- **What to produce**:
Whenever a line contains "Aggregate", include it in the count; reply with the number of such lines in the data and nothing else.

- **Data for review**:
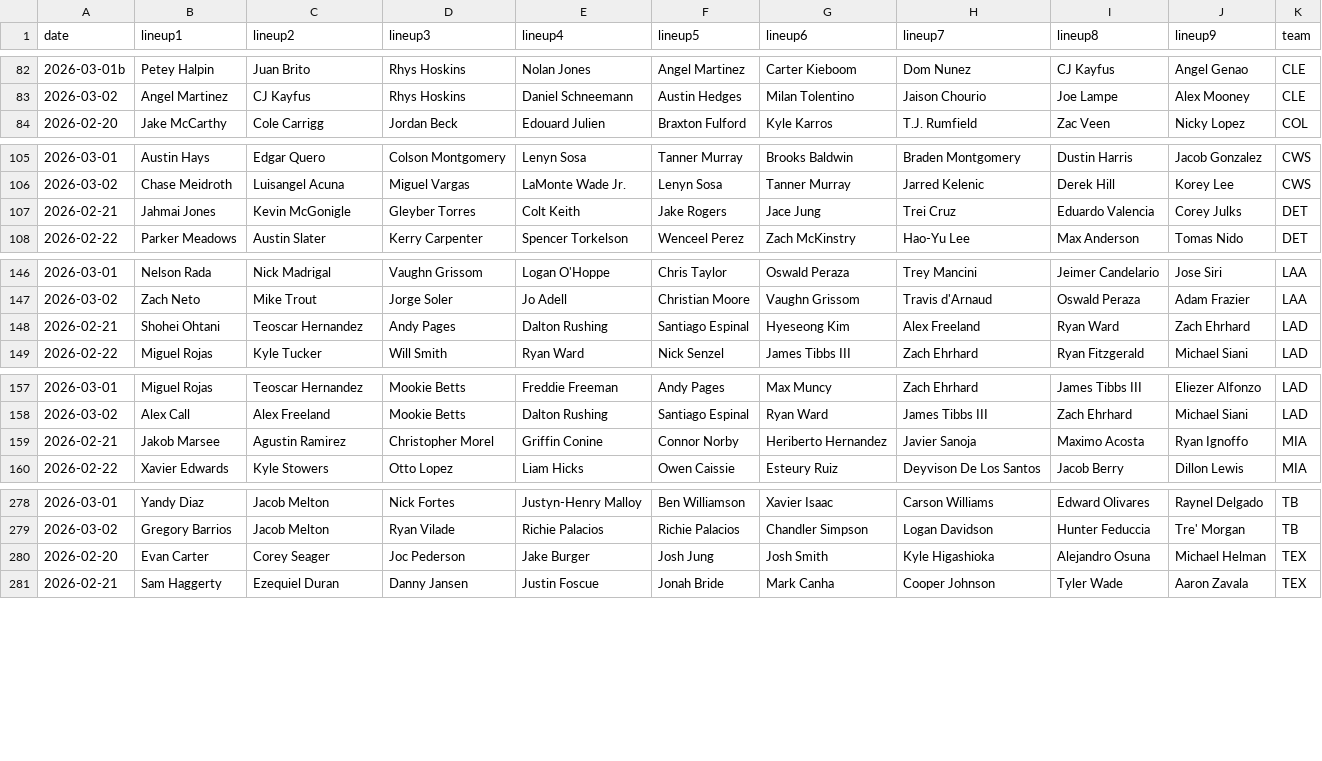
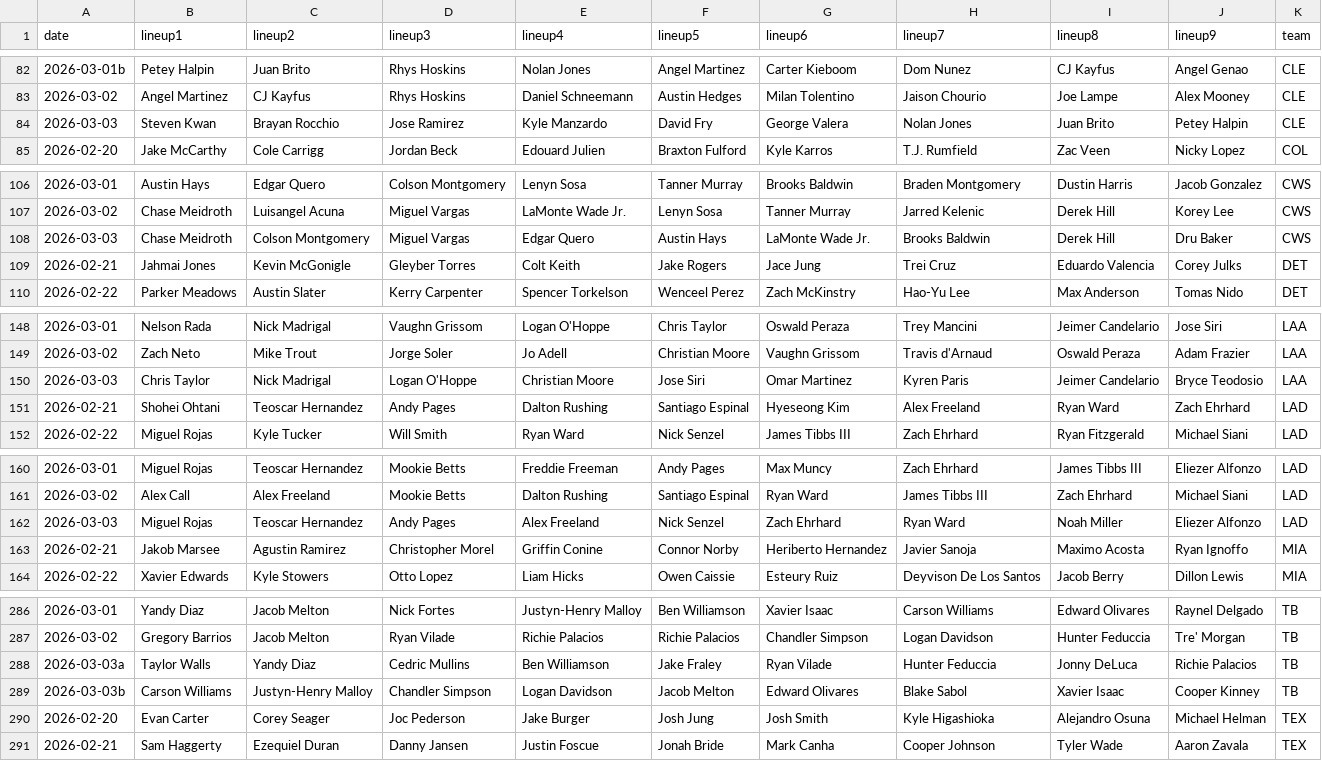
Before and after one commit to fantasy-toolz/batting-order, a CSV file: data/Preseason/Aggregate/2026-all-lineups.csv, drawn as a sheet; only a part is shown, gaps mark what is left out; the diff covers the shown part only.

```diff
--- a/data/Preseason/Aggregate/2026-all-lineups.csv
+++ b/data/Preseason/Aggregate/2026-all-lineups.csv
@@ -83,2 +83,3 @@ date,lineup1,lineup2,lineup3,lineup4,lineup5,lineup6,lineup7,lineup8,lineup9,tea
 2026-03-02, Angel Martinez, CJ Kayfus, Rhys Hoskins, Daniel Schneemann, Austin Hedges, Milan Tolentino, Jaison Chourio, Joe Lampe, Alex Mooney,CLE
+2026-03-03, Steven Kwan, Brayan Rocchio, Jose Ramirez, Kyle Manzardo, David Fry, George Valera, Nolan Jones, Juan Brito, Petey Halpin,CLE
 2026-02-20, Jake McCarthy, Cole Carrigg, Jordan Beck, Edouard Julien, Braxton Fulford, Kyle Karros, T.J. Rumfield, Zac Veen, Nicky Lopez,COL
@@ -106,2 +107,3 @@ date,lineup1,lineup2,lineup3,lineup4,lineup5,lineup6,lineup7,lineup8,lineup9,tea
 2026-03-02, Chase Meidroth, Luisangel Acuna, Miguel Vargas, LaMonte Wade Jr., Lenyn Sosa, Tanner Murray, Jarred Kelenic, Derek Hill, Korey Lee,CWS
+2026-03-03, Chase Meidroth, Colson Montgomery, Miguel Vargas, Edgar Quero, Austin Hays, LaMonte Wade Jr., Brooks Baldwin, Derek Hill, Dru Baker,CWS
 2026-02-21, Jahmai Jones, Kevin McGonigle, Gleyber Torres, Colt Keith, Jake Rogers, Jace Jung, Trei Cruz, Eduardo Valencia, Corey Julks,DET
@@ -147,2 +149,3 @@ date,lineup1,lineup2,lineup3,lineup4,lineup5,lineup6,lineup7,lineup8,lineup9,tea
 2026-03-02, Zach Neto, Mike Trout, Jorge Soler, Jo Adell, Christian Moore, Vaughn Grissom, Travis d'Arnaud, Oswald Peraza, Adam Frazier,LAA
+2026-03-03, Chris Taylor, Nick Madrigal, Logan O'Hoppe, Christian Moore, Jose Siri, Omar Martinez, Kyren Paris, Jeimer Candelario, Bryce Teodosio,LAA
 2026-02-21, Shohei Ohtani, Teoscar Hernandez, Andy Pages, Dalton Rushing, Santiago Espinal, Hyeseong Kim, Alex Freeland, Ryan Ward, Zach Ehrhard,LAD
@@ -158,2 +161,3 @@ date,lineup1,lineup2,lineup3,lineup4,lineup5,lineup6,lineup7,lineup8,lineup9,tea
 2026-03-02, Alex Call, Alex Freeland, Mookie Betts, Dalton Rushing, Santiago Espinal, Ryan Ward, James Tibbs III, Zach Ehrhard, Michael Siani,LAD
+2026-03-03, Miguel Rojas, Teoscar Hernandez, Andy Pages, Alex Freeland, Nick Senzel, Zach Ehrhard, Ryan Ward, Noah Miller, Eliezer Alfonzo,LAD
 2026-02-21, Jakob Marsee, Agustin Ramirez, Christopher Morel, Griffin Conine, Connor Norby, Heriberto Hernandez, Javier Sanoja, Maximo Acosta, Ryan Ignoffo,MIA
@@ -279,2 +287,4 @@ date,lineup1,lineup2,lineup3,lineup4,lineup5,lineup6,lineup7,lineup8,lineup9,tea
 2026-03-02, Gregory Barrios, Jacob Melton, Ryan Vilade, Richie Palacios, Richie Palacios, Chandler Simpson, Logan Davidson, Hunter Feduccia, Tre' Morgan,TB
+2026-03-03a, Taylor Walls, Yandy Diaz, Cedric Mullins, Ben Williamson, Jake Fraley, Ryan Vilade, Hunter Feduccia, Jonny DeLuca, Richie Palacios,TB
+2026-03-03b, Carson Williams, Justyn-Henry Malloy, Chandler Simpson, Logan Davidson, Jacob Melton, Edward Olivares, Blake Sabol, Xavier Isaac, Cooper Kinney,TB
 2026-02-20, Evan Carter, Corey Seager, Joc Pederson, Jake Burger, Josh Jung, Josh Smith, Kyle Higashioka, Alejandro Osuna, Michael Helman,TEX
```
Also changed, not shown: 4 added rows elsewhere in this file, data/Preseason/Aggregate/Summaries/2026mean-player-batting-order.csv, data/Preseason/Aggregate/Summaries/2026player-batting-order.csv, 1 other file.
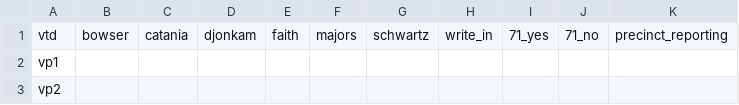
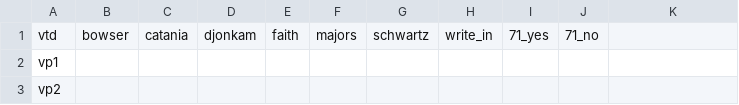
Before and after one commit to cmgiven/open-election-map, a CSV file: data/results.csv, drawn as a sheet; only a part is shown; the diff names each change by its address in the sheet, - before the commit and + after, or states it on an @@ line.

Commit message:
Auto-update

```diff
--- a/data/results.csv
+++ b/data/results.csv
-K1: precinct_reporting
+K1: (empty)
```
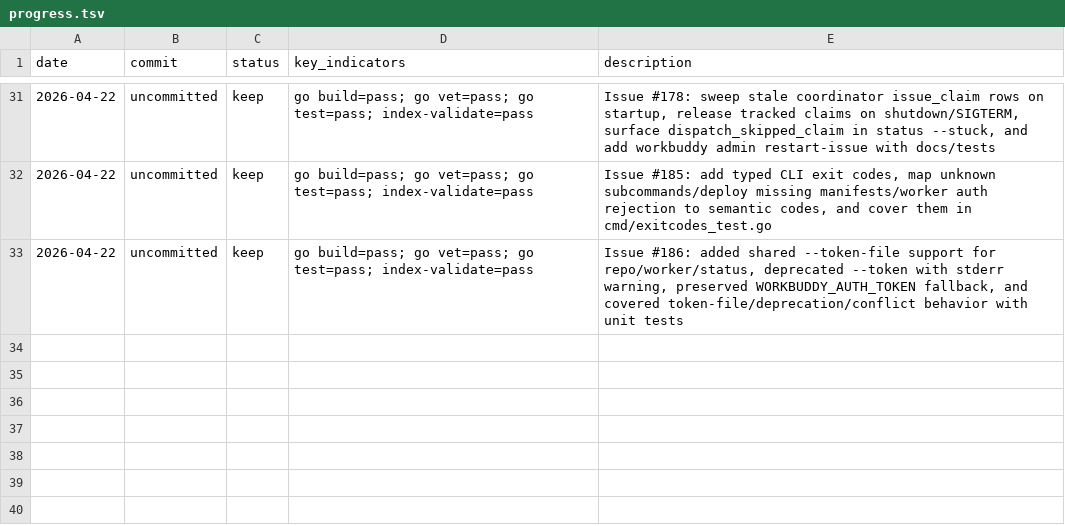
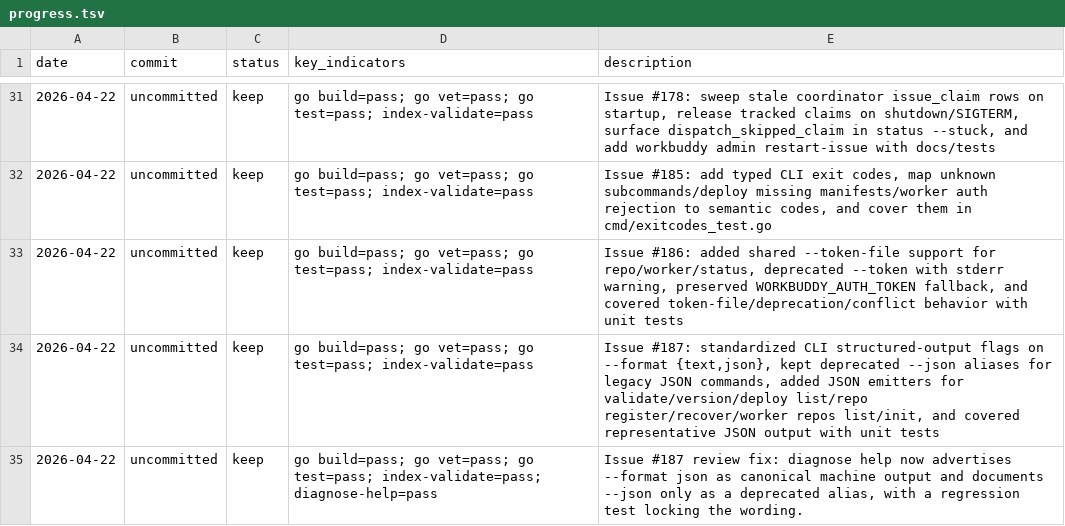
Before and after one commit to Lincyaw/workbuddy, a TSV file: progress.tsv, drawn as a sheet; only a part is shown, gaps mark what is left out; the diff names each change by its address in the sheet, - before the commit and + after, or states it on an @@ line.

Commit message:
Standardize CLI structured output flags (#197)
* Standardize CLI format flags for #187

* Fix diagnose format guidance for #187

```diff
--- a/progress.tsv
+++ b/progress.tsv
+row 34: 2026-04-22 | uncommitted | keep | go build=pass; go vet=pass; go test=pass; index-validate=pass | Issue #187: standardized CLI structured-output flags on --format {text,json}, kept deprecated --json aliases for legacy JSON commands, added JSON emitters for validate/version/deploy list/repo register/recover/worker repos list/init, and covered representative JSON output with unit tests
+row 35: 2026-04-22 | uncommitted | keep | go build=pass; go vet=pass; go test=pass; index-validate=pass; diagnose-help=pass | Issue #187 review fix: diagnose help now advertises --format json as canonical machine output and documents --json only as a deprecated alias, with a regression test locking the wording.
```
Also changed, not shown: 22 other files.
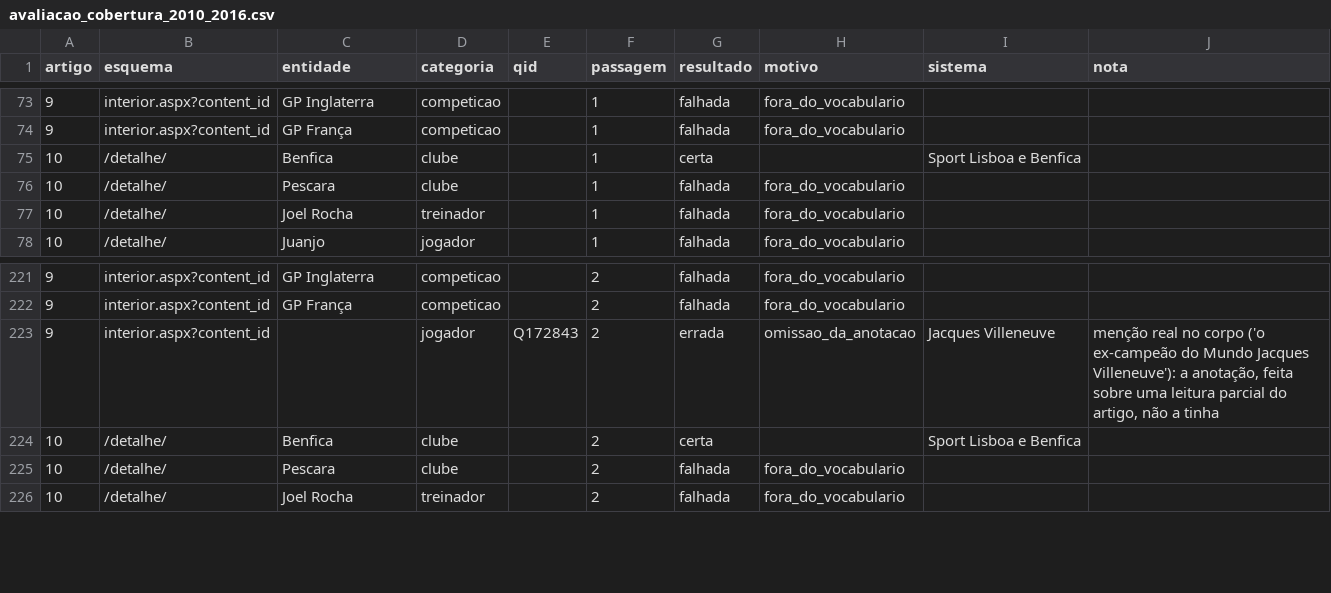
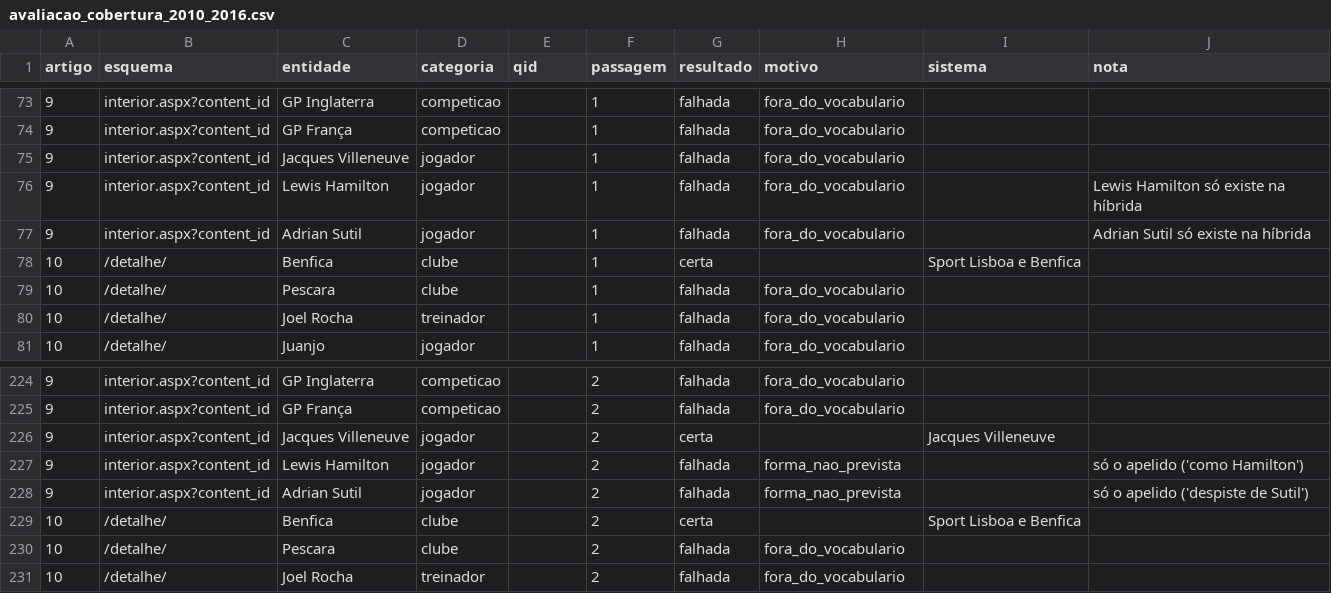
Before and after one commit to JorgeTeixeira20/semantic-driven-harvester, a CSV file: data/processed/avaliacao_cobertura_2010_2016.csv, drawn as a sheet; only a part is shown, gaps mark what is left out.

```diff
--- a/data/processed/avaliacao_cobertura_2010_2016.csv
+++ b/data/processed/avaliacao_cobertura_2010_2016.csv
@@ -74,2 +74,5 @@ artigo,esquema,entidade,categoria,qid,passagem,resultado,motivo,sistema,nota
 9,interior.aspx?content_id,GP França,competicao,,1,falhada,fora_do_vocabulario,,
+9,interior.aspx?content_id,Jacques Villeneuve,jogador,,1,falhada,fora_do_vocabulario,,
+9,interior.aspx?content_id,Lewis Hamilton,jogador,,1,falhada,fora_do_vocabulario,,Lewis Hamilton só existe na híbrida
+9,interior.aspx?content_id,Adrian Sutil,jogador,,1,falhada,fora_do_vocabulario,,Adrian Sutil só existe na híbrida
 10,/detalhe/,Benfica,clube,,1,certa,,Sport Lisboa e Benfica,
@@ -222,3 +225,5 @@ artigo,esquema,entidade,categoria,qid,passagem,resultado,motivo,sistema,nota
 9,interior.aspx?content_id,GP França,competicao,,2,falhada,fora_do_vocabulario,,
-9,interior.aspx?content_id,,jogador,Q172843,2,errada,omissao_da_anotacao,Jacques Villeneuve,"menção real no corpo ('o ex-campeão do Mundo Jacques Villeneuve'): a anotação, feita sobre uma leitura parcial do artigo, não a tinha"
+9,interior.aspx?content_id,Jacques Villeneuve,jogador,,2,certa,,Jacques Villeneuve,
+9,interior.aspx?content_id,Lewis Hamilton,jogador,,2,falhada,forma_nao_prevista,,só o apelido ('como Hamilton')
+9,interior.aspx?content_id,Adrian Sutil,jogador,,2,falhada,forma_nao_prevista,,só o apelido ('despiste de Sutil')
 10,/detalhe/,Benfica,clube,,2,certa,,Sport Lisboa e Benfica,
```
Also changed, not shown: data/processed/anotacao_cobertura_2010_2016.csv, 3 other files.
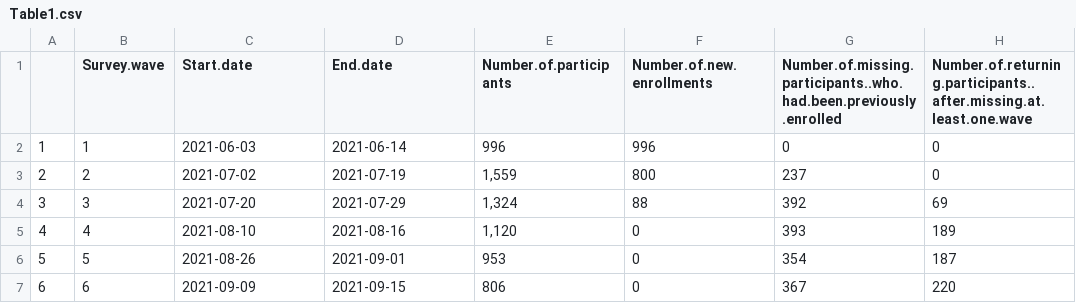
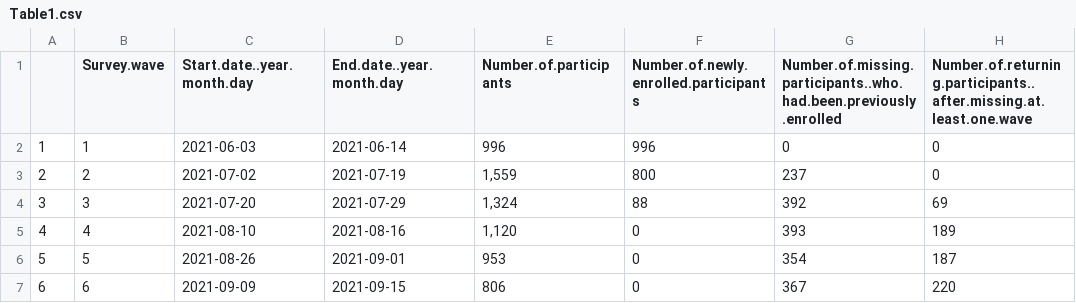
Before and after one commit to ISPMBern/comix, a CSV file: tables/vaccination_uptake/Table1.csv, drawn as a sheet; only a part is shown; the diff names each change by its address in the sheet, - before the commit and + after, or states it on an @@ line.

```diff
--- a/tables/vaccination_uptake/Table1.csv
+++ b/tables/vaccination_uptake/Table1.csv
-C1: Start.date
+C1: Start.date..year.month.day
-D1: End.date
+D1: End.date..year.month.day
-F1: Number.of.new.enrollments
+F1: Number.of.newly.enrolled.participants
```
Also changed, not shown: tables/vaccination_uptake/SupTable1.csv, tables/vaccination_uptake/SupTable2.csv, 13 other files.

- **Problem solution**:
4